Supplied data Block Start
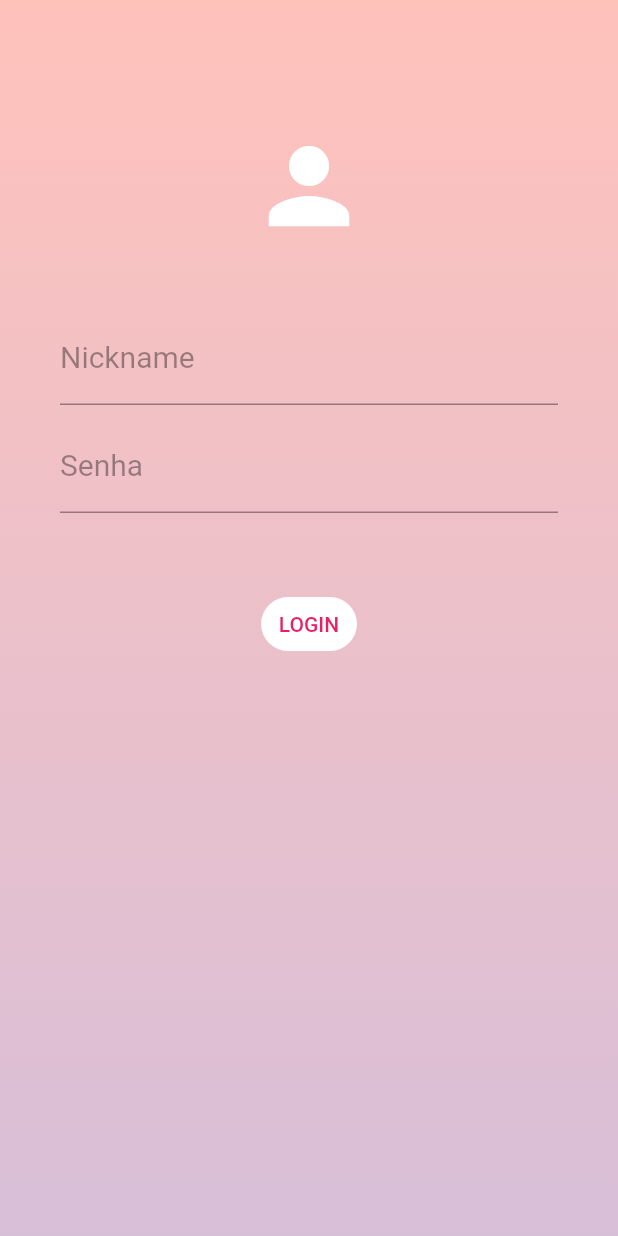
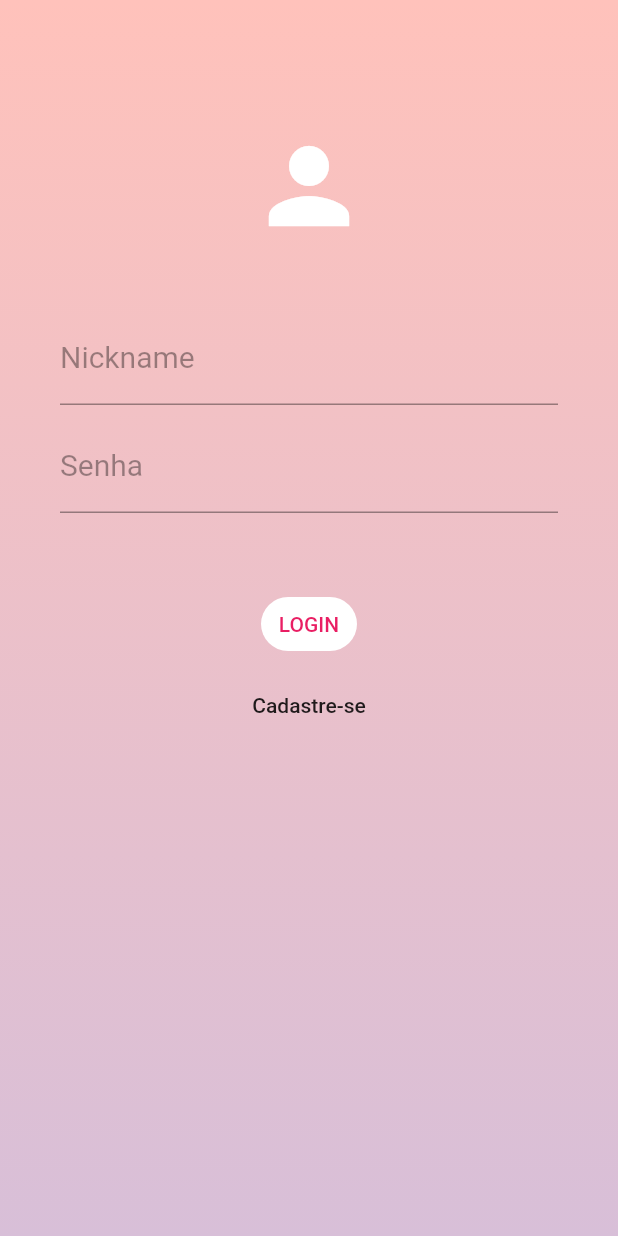
Before and after one commit to NanyDesu/ArtStreets, a Flutter app: the screen it shows after launch, on a phone screen of 412 x 824 dp. Run offline on Flutter 3.47's test engine with Material 2 defaults, Android fonts, the phone set to English and light mode, and no system bars.

Commit message:
Link para cadastro adicionado

```diff
--- a/artstreet/lib/pages/login.dart
+++ b/artstreet/lib/pages/login.dart
@@ -83,6 +83,25 @@ class LoginPage extends StatelessWidget {
             ),
           },
         ),
+        SizedBox(
+          height: 10,
+        ),
+        Container(
+          height: 40,
+          alignment: Alignment.center,
+          child: FlatButton(
+            child: Text(
+              "Cadastre-se"
+            ),
+            onPressed: ()=>{
+               Navigator.push(
+              context,
+              MaterialPageRoute(builder: (context) =>SignUp()),
+            ),
+            },
+          ),
+
+        ),
       ],
     );
   }
```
Supplied data Block End
■ Work instruction
Where the word "context" shows up in a line of the entries above, copy that line.

■ Your response
+              context,
+              MaterialPageRoute(builder: (context) =>SignUp()),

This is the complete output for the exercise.